== Task objective ==
This calls for a word-for-word copy of all the data, with each picture removed.

============

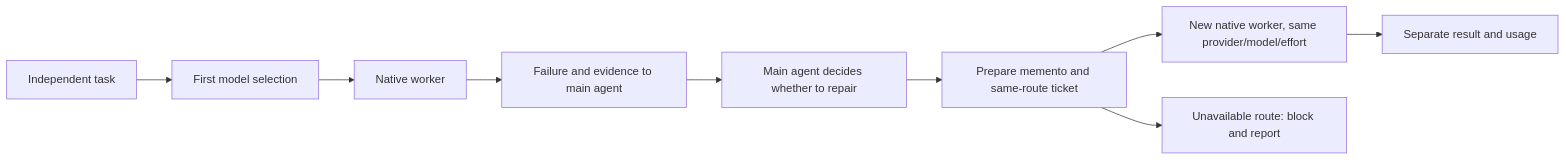
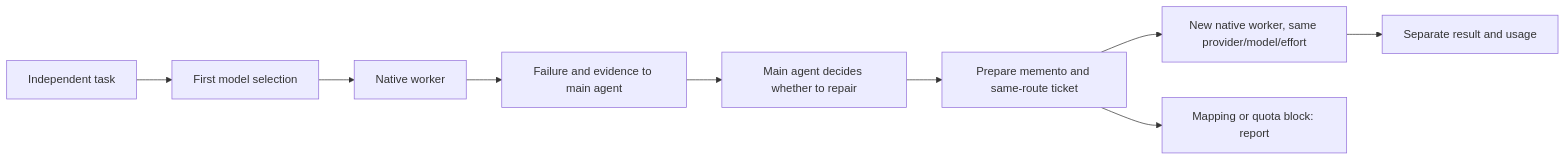
The diagram in docs/REPAIR-HANDOFF.md (AshenJyy/GeneralRouter), drawn with Mermaid before and after one commit. The commit also changed other lines of this file and 13 other files, not shown here.

````diff
--- a/docs/REPAIR-HANDOFF.md
+++ b/docs/REPAIR-HANDOFF.md
@@ -16,11 +16,11 @@
 ```mermaid
 flowchart LR
     T[Independent task] --> R[First model selection]
     R --> W[Native worker]
     W --> F[Failure and evidence to main agent]
     F --> D[Main agent decides whether to repair]
     D --> P[Prepare memento and same-route ticket]
     P --> N[New native worker, same provider/model/effort]
     N --> E[Separate result and usage]
-    P --> B[Unavailable route: block and report]
+    P --> B[Mapping or quota block: report]
 ```
````
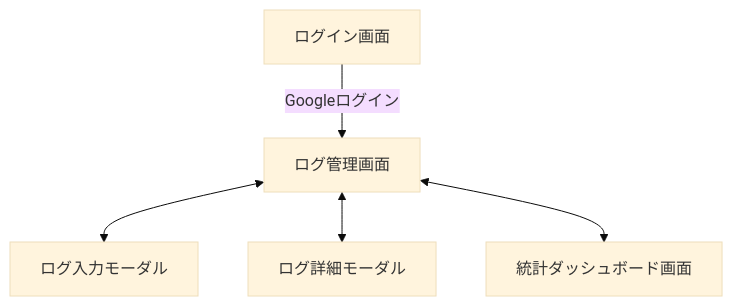
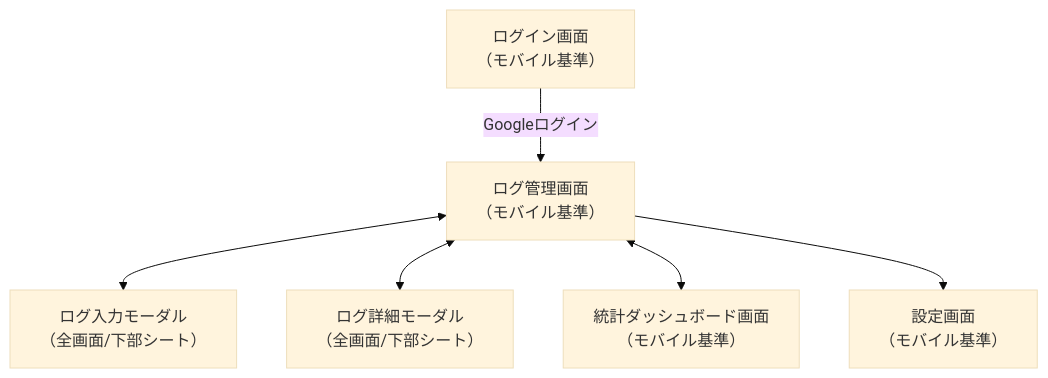
Before and after one commit to t-miura-024/lifro: the diagram in docs/design/画面遷移図.md, drawn with Mermaid (base theme). The commit also changed 5 other files, not shown here.

Commit message:
feat: 画面遷移図を更新し、モバイル基準の最適化を反映。要件定義にレスポンシブデザインの詳細を追加。MUIテーマにタッチターゲットやブレークポイントを設定し、ログインページのスタイルを改善。

````diff
--- a/docs/design/画面遷移図.md
+++ b/docs/design/画面遷移図.md
@@ -2,13 +2,15 @@
 ```mermaid
 graph TD;
-    LoginScreen[ログイン画面]
-    LogManagementScreen[ログ管理画面]
-    LogInputModal[ログ入力モーダル]
-    LogDetailModal[ログ詳細モーダル]
-    StatisticsDashboardScreen[統計ダッシュボード画面]
+    LoginScreen[ログイン画面\n（モバイル基準）]
+    LogManagementScreen[ログ管理画面\n（モバイル基準）]
+    LogInputModal[ログ入力モーダル\n（全画面/下部シート）]
+    LogDetailModal[ログ詳細モーダル\n（全画面/下部シート）]
+    StatisticsDashboardScreen[統計ダッシュボード画面\n（モバイル基準）]
+    SettingsScreen[設定画面\n（モバイル基準）]
 
     LoginScreen -->|Googleログイン| LogManagementScreen
     LogManagementScreen <--> LogInputModal
     LogManagementScreen <--> LogDetailModal
     LogManagementScreen <--> StatisticsDashboardScreen
+    LogManagementScreen --> SettingsScreen
 ```
````
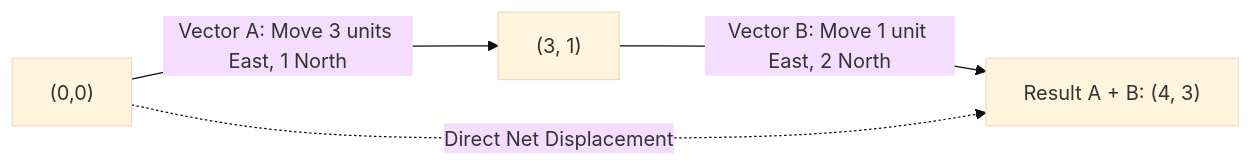
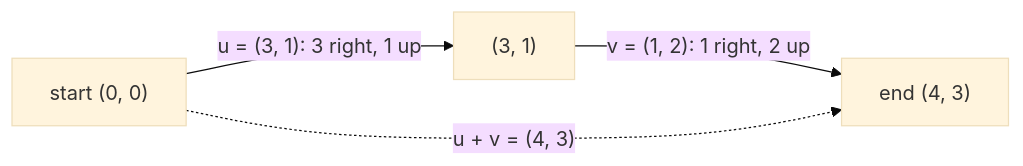
One commit to azusachino/harus-blog changed the diagram in docs/tech/series/math-for-ai/01.vectors-and-spaces.md. Above: the diagram before and after it, drawn with Mermaid (base theme). The commit also changed other lines of this file and 11 other files, not shown here.

````diff
--- a/docs/tech/series/math-for-ai/01.vectors-and-spaces.md
+++ b/docs/tech/series/math-for-ai/01.vectors-and-spaces.md
@@ -70,6 +51,6 @@
 ```mermaid
 flowchart LR
-    Origin["(0,0)"] -->|Vector A: Move 3 units East, 1 North| Midpoint["(3, 1)"]
-    Midpoint -->|Vector B: Move 1 unit East, 2 North| Final["Result A + B: (4, 3)"]
-    Origin -.->|Direct Net Displacement| Final
+    O["start (0, 0)"] -->|"u = (3, 1): 3 right, 1 up"| M["(3, 1)"]
+    M -->|"v = (1, 2): 1 right, 2 up"| E["end (4, 3)"]
+    O -.->|"u + v = (4, 3)"| E
 ```
````
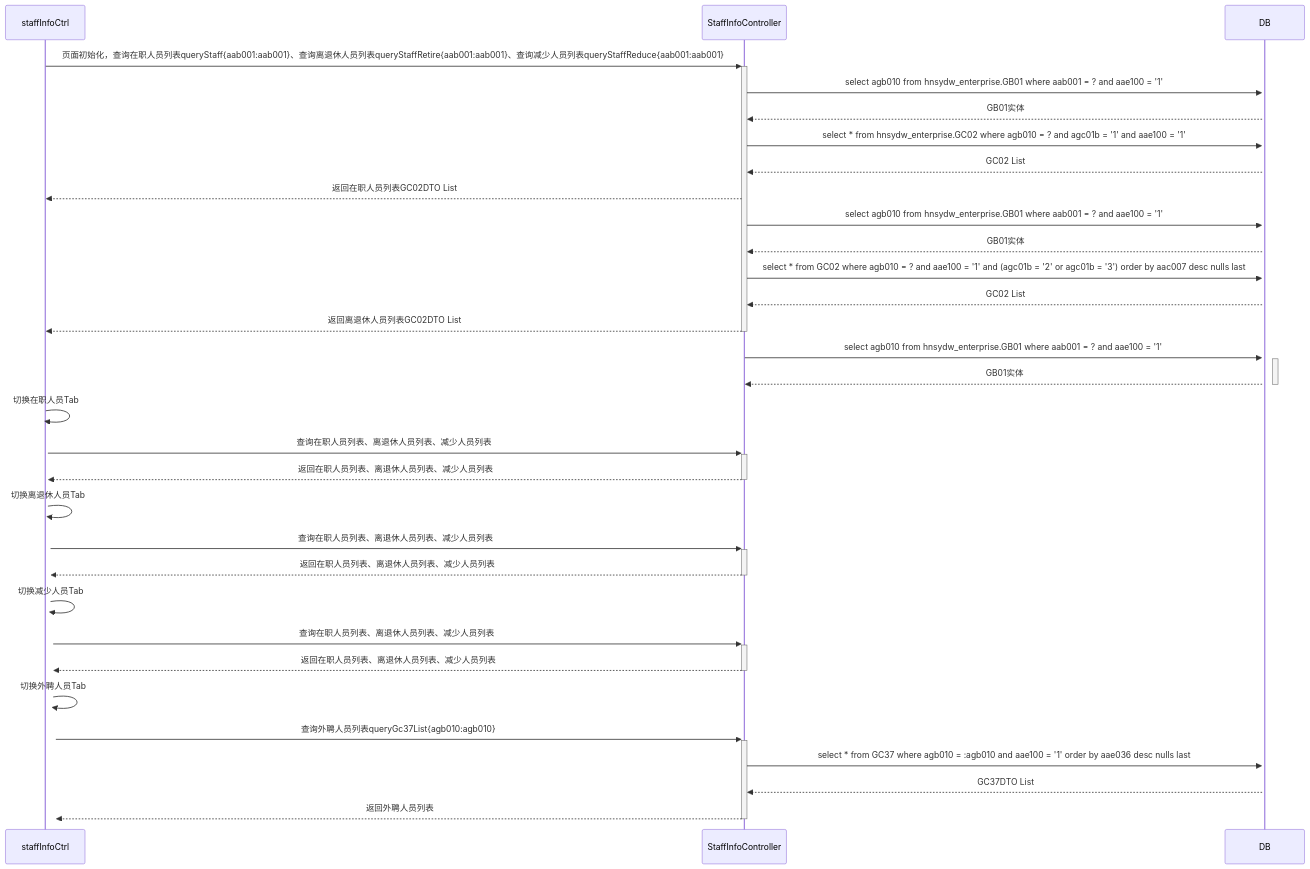
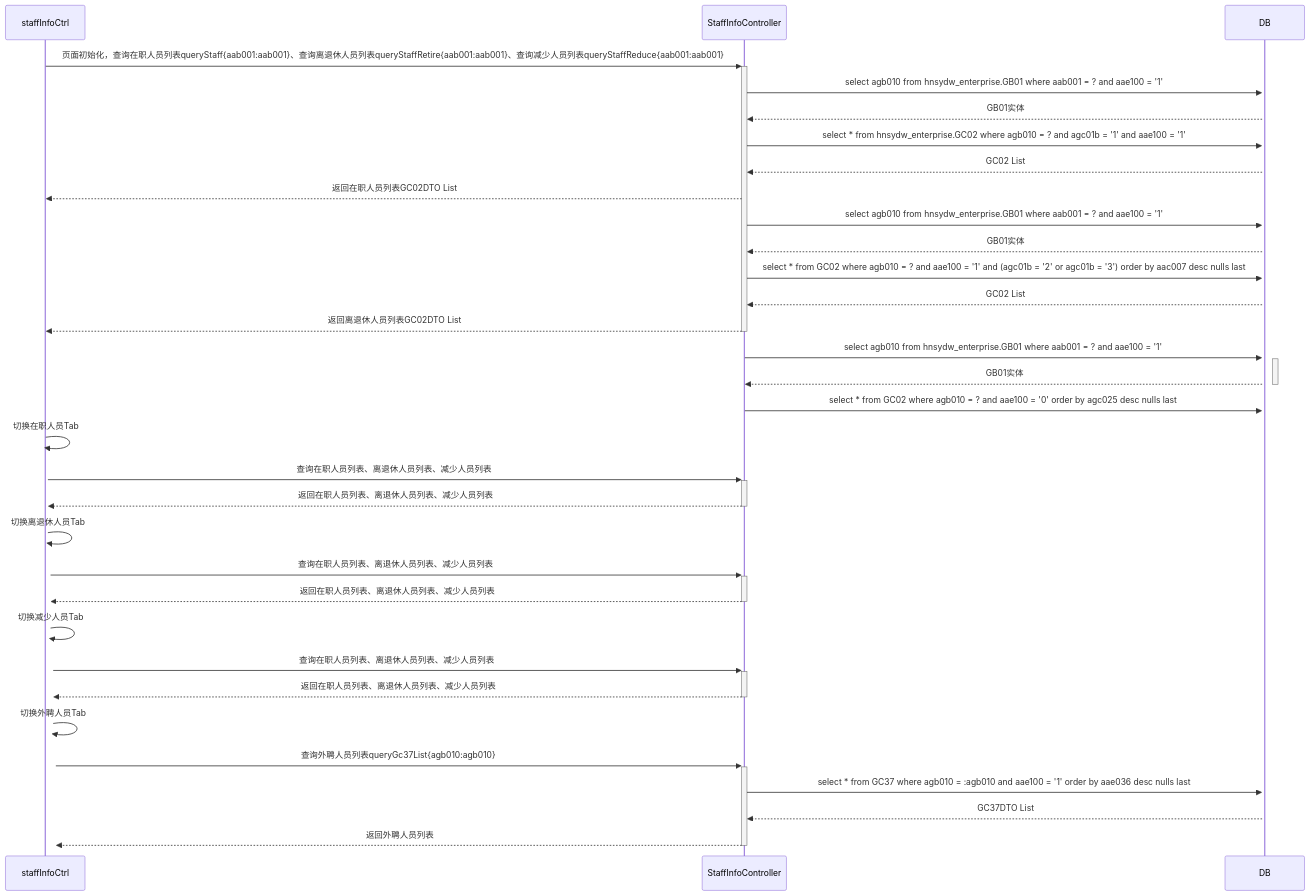
One commit to ZhangJianBeiJing/iodraw-files changed the diagram in all/人员基本信息初始化页面多Tab调用业务流程.md. Above: the diagram before and after it, drawn with Mermaid.

Commit message:
2025-03-25 10:56:17 update

````diff
--- a/all/人员基本信息初始化页面多Tab调用业务流程.md
+++ b/all/人员基本信息初始化页面多Tab调用业务流程.md
@@ -1,37 +1,37 @@
 ```mermaid
 sequenceDiagram
     staffInfoCtrl->>+StaffInfoController: 页面初始化，查询在职人员列表queryStaff{aab001:aab001}、查询离退休人员列表queryStaffRetire{aab001:aab001}、查询减少人员列表queryStaffReduce{aab001:aab001}
     
     StaffInfoController->>+DB:select agb010 from hnsydw_enterprise.GB01 where aab001 = ? and aae100 = '1'
     DB-->>StaffInfoController:GB01实体
     StaffInfoController->>+DB:select * from hnsydw_enterprise.GC02 where agb010 = ? and agc01b = '1' and aae100 = '1'
     DB-->>StaffInfoController:GC02 List
     StaffInfoController-->>staffInfoCtrl:返回在职人员列表GC02DTO List
     
     StaffInfoController->>+DB:select agb010 from hnsydw_enterprise.GB01 where aab001 = ? and aae100 = '1'
     DB-->>StaffInfoController:GB01实体
     StaffInfoController->>+DB:select * from GC02 where agb010 = ? and aae100 = '1' and (agc01b = '2' or agc01b = '3') order by aac007 desc nulls last 
     DB-->>StaffInfoController:GC02 List
     StaffInfoController-->>-staffInfoCtrl:返回离退休人员列表GC02DTO List
 
     StaffInfoController->>+DB:select agb010 from hnsydw_enterprise.GB01 where aab001 = ? and aae100 = '1'
     DB-->>-StaffInfoController:GB01实体
-    %% StaffInfoController->>+DB:select * from GC02 where agb010 = ? and aae100 = '0' order by agc025 desc nulls last 
+    StaffInfoController->>+DB:select * from GC02 where agb010 = ? and aae100 = '0' order by agc025 desc nulls last 
     %% DB-->>-StaffInfoController:GC02 List
     %% StaffInfoController-->>-staffInfoCtrl:返回减少人员列表GC02DTO List
 
     staffInfoCtrl->>+staffInfoCtrl:切换在职人员Tab
     staffInfoCtrl->>+StaffInfoController:查询在职人员列表、离退休人员列表、减少人员列表
     StaffInfoController-->>-staffInfoCtrl:返回在职人员列表、离退休人员列表、减少人员列表
     staffInfoCtrl->>+staffInfoCtrl:切换离退休人员Tab
     staffInfoCtrl->>+StaffInfoController:查询在职人员列表、离退休人员列表、减少人员列表
     StaffInfoController-->>-staffInfoCtrl:返回在职人员列表、离退休人员列表、减少人员列表
     staffInfoCtrl->>+staffInfoCtrl:切换减少人员Tab
     staffInfoCtrl->>+StaffInfoController:查询在职人员列表、离退休人员列表、减少人员列表
     StaffInfoController-->>-staffInfoCtrl:返回在职人员列表、离退休人员列表、减少人员列表
     staffInfoCtrl->>+staffInfoCtrl:切换外聘人员Tab
     staffInfoCtrl->>+StaffInfoController:查询外聘人员列表queryGc37List{agb010:agb010}
     StaffInfoController->>+DB:select * from GC37 where agb010 = :agb010 and aae100 = '1' order by aae036 desc nulls last
     DB-->>StaffInfoController:GC37DTO List 
     StaffInfoController-->>-staffInfoCtrl:返回外聘人员列表
 ```
````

============

== Output of the exercise ==
The diagram in docs/REPAIR-HANDOFF.md (AshenJyy/GeneralRouter), drawn with Mermaid before and after one commit. The commit also changed other lines of this file and 13 other files, not shown here.

````diff
--- a/docs/REPAIR-HANDOFF.md
+++ b/docs/REPAIR-HANDOFF.md
@@ -16,11 +16,11 @@
 ```mermaid
 flowchart LR
     T[Independent task] --> R[First model selection]
     R --> W[Native worker]
     W --> F[Failure and evidence to main agent]
     F --> D[Main agent decides whether to repair]
     D --> P[Prepare memento and same-route ticket]
     P --> N[New native worker, same provider/model/effort]
     N --> E[Separate result and usage]
-    P --> B[Unavailable route: block and report]
+    P --> B[Mapping or quota block: report]
 ```
````
Before and after one commit to t-miura-024/lifro: the diagram in docs/design/画面遷移図.md, drawn with Mermaid (base theme). The commit also changed 5 other files, not shown here.

Commit message:
feat: 画面遷移図を更新し、モバイル基準の最適化を反映。要件定義にレスポンシブデザインの詳細を追加。MUIテーマにタッチターゲットやブレークポイントを設定し、ログインページのスタイルを改善。

````diff
--- a/docs/design/画面遷移図.md
+++ b/docs/design/画面遷移図.md
@@ -2,13 +2,15 @@
 ```mermaid
 graph TD;
-    LoginScreen[ログイン画面]
-    LogManagementScreen[ログ管理画面]
-    LogInputModal[ログ入力モーダル]
-    LogDetailModal[ログ詳細モーダル]
-    StatisticsDashboardScreen[統計ダッシュボード画面]
+    LoginScreen[ログイン画面\n（モバイル基準）]
+    LogManagementScreen[ログ管理画面\n（モバイル基準）]
+    LogInputModal[ログ入力モーダル\n（全画面/下部シート）]
+    LogDetailModal[ログ詳細モーダル\n（全画面/下部シート）]
+    StatisticsDashboardScreen[統計ダッシュボード画面\n（モバイル基準）]
+    SettingsScreen[設定画面\n（モバイル基準）]
 
     LoginScreen -->|Googleログイン| LogManagementScreen
     LogManagementScreen <--> LogInputModal
     LogManagementScreen <--> LogDetailModal
     LogManagementScreen <--> StatisticsDashboardScreen
+    LogManagementScreen --> SettingsScreen
 ```
````
One commit to azusachino/harus-blog changed the diagram in docs/tech/series/math-for-ai/01.vectors-and-spaces.md. Above: the diagram before and after it, drawn with Mermaid (base theme). The commit also changed other lines of this file and 11 other files, not shown here.

````diff
--- a/docs/tech/series/math-for-ai/01.vectors-and-spaces.md
+++ b/docs/tech/series/math-for-ai/01.vectors-and-spaces.md
@@ -70,6 +51,6 @@
 ```mermaid
 flowchart LR
-    Origin["(0,0)"] -->|Vector A: Move 3 units East, 1 North| Midpoint["(3, 1)"]
-    Midpoint -->|Vector B: Move 1 unit East, 2 North| Final["Result A + B: (4, 3)"]
-    Origin -.->|Direct Net Displacement| Final
+    O["start (0, 0)"] -->|"u = (3, 1): 3 right, 1 up"| M["(3, 1)"]
+    M -->|"v = (1, 2): 1 right, 2 up"| E["end (4, 3)"]
+    O -.->|"u + v = (4, 3)"| E
 ```
````
One commit to ZhangJianBeiJing/iodraw-files changed the diagram in all/人员基本信息初始化页面多Tab调用业务流程.md. Above: the diagram before and after it, drawn with Mermaid.

Commit message:
2025-03-25 10:56:17 update

````diff
--- a/all/人员基本信息初始化页面多Tab调用业务流程.md
+++ b/all/人员基本信息初始化页面多Tab调用业务流程.md
@@ -1,37 +1,37 @@
 ```mermaid
 sequenceDiagram
     staffInfoCtrl->>+StaffInfoController: 页面初始化，查询在职人员列表queryStaff{aab001:aab001}、查询离退休人员列表queryStaffRetire{aab001:aab001}、查询减少人员列表queryStaffReduce{aab001:aab001}
     
     StaffInfoController->>+DB:select agb010 from hnsydw_enterprise.GB01 where aab001 = ? and aae100 = '1'
     DB-->>StaffInfoController:GB01实体
     StaffInfoController->>+DB:select * from hnsydw_enterprise.GC02 where agb010 = ? and agc01b = '1' and aae100 = '1'
     DB-->>StaffInfoController:GC02 List
     StaffInfoController-->>staffInfoCtrl:返回在职人员列表GC02DTO List
     
     StaffInfoController->>+DB:select agb010 from hnsydw_enterprise.GB01 where aab001 = ? and aae100 = '1'
     DB-->>StaffInfoController:GB01实体
     StaffInfoController->>+DB:select * from GC02 where agb010 = ? and aae100 = '1' and (agc01b = '2' or agc01b = '3') order by aac007 desc nulls last 
     DB-->>StaffInfoController:GC02 List
     StaffInfoController-->>-staffInfoCtrl:返回离退休人员列表GC02DTO List
 
     StaffInfoController->>+DB:select agb010 from hnsydw_enterprise.GB01 where aab001 = ? and aae100 = '1'
     DB-->>-StaffInfoController:GB01实体
-    %% StaffInfoController->>+DB:select * from GC02 where agb010 = ? and aae100 = '0' order by agc025 desc nulls last 
+    StaffInfoController->>+DB:select * from GC02 where agb010 = ? and aae100 = '0' order by agc025 desc nulls last 
     %% DB-->>-StaffInfoController:GC02 List
     %% StaffInfoController-->>-staffInfoCtrl:返回减少人员列表GC02DTO List
 
     staffInfoCtrl->>+staffInfoCtrl:切换在职人员Tab
     staffInfoCtrl->>+StaffInfoController:查询在职人员列表、离退休人员列表、减少人员列表
     StaffInfoController-->>-staffInfoCtrl:返回在职人员列表、离退休人员列表、减少人员列表
     staffInfoCtrl->>+staffInfoCtrl:切换离退休人员Tab
     staffInfoCtrl->>+StaffInfoController:查询在职人员列表、离退休人员列表、减少人员列表
     StaffInfoController-->>-staffInfoCtrl:返回在职人员列表、离退休人员列表、减少人员列表
     staffInfoCtrl->>+staffInfoCtrl:切换减少人员Tab
     staffInfoCtrl->>+StaffInfoController:查询在职人员列表、离退休人员列表、减少人员列表
     StaffInfoController-->>-staffInfoCtrl:返回在职人员列表、离退休人员列表、减少人员列表
     staffInfoCtrl->>+staffInfoCtrl:切换外聘人员Tab
     staffInfoCtrl->>+StaffInfoController:查询外聘人员列表queryGc37List{agb010:agb010}
     StaffInfoController->>+DB:select * from GC37 where agb010 = :agb010 and aae100 = '1' order by aae036 desc nulls last
     DB-->>StaffInfoController:GC37DTO List 
     StaffInfoController-->>-staffInfoCtrl:返回外聘人员列表
 ```
````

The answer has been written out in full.